  • $\begingroup$ +1 This is a brilliant, completely jargon free, answer @Lawrence ;) I'm sure it could use refinement but the basic considerations would remain the same and as @Bruce notes "given a minimum length scale". But @Bruce I think a minimum length scale is not an assumption but emerges out of physical considerations. Just as a minimum (non-zero) ground state energy ($1/2 \hbar \omega$) for the quantized harmonic oscillator is not an assumption but arises from the non-zero commutation relations between ladder operators. $\endgroup$ – user346 Jan 19 '11 at 14:48
  • $\begingroup$ Reassuring that the same number comes out as in LM's answer. Is the Hagedorn temperature truly fundamental and do you have a numeric value for what you take to be the actual maximum possible acceleration (QM nuances understood)? It wasn't clear to me whether you're arguing that the figure you gave is actually too large as it give a value for the Unruh radiation > the Hagedorn temperature. $\endgroup$ – Nigel Seel Jan 19 '11 at 16:45
  • $\begingroup$ The number is an order of magnitude calculation and could change by coefficients related to quantum gravity effects (stringy or otherwise). Still, its pretty suggestive, albeit not particularly fundamental. $\endgroup$ – Columbia Jan 19 '11 at 18:28
  • $\begingroup$ The Hagedorn temperature is the limit for string theory, which occurs at about 10-100 Planck lengths. There is the infamous diagram which has on a plane of $\hbar$ and $\alpha'$ the various string types. The middle zone is "unknown," and it likely is where energy is above the Hagedorn limit. So a temperature or energy above the Hagedorn temperature represents the "unknown." So we don't know for certain what it means for a temperature higher that $T_{Hag}$. $\endgroup$ – Lawrence B. Crowell Jan 19 '11 at 20:34
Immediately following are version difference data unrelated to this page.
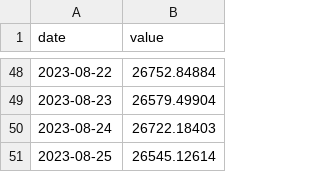
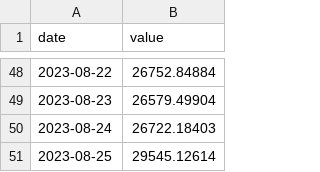
Before and after one commit to JoshuaPoon1/Watchfolio.app, a CSV file: watchfolio-project/data/rolexdaytona.csv, drawn as a sheet; only a part is shown, gaps mark what is left out.

Commit message:
Update rolexdaytona.csv

```diff
--- a/watchfolio-project/data/rolexdaytona.csv
+++ b/watchfolio-project/data/rolexdaytona.csv
@@ -50,2 +50,2 @@ date,value
 2023-08-24,26722.18403
-2023-08-25,26545.12614
+2023-08-25,29545.12614
```
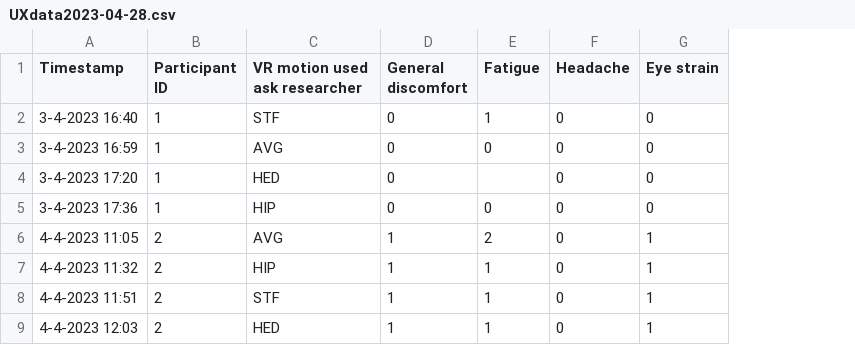
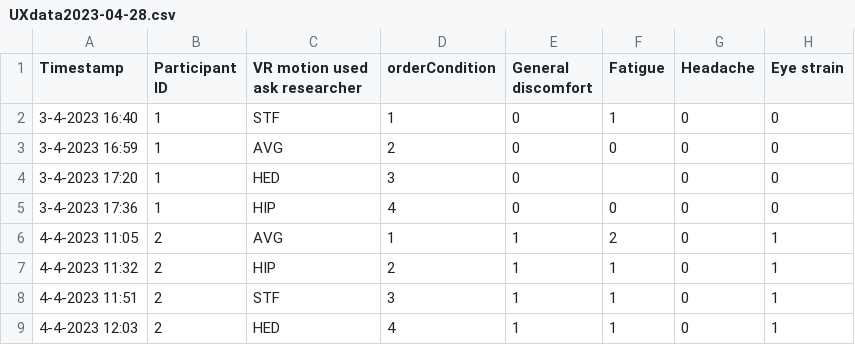
Before and after one commit to AlexisDerumigny/Reproducibility-VR-Project, a CSV file: UXdata2023-04-28.csv, drawn as a sheet; only a part is shown; the diff names each change by its address in the sheet, - before the commit and + after, or states it on an @@ line.

Commit message:
added orderCondition but the pivotLonger gives a bug
Bug: combining General Discomfort with I felt like I was moving in the direction I wanted to go (double/character). Why is it even combining these after I add a column?

```diff
--- a/UXdata2023-04-28.csv
+++ b/UXdata2023-04-28.csv
+column D (orderCondition), rows 2-9: 1 | 2 | 3 | 4 | 1 | 2 | 3 | 4
```
Also changed, not shown: 2 other files.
a kind of important question. But according to quantum mechanics, you can't imagine that objects are moving along smooth, doubly differentiable trajectories - which you need to define acceleration. Instead, they're moving along all possible trajectories - I am using Feynman's path integral approach to quantum mechanics - and most of them are not differentiable even once. So the typical acceleration at a typical place of a trajectory in quantum mechanics is infinite. You could only study a "finite bound" on acceleration in classical physics and in classical (non-quantum) physics, there's no upper bound.

However, you may talk about the upper bounds on some "correctly looking" formulae for acceleration. For example, you may be able to "derive" that the maximum gravitational acceleration in quantum gravity is approximately equal to the Planck acceleration, $$a_{Planck} = L_{Planck} / T_{Planck}^2 = \frac{\sqrt{\frac{\hbar G}{c^3}}}{\frac{\hbar G}{c^5}}=\sqrt{\frac{c^7}{\hbar G}} = 5.6 \times 10^{51}\,\mbox{m/s}^2$$ where the numerator and denominator depend on the Planck length and Planck time, respectively. Yes, it's huge. This upper bound holds because it's the acceleration on the surface (event horizon) of the smallest and most concentrated object. The most concentrated objects are black holes and the smallest black hole worth the name has a radius comparable to the Planck length.

However, this bound only applies outside the black holes. Near the singularities inside the black hole, the accelerations may be formally larger. No one knows whether it makes sense to talk about the trans-Planckian accelerations. However, accelerations are not among the "most fundamental quantities" we use to describe physics according to its state-of-the-art theories, anyway.

Cheers LM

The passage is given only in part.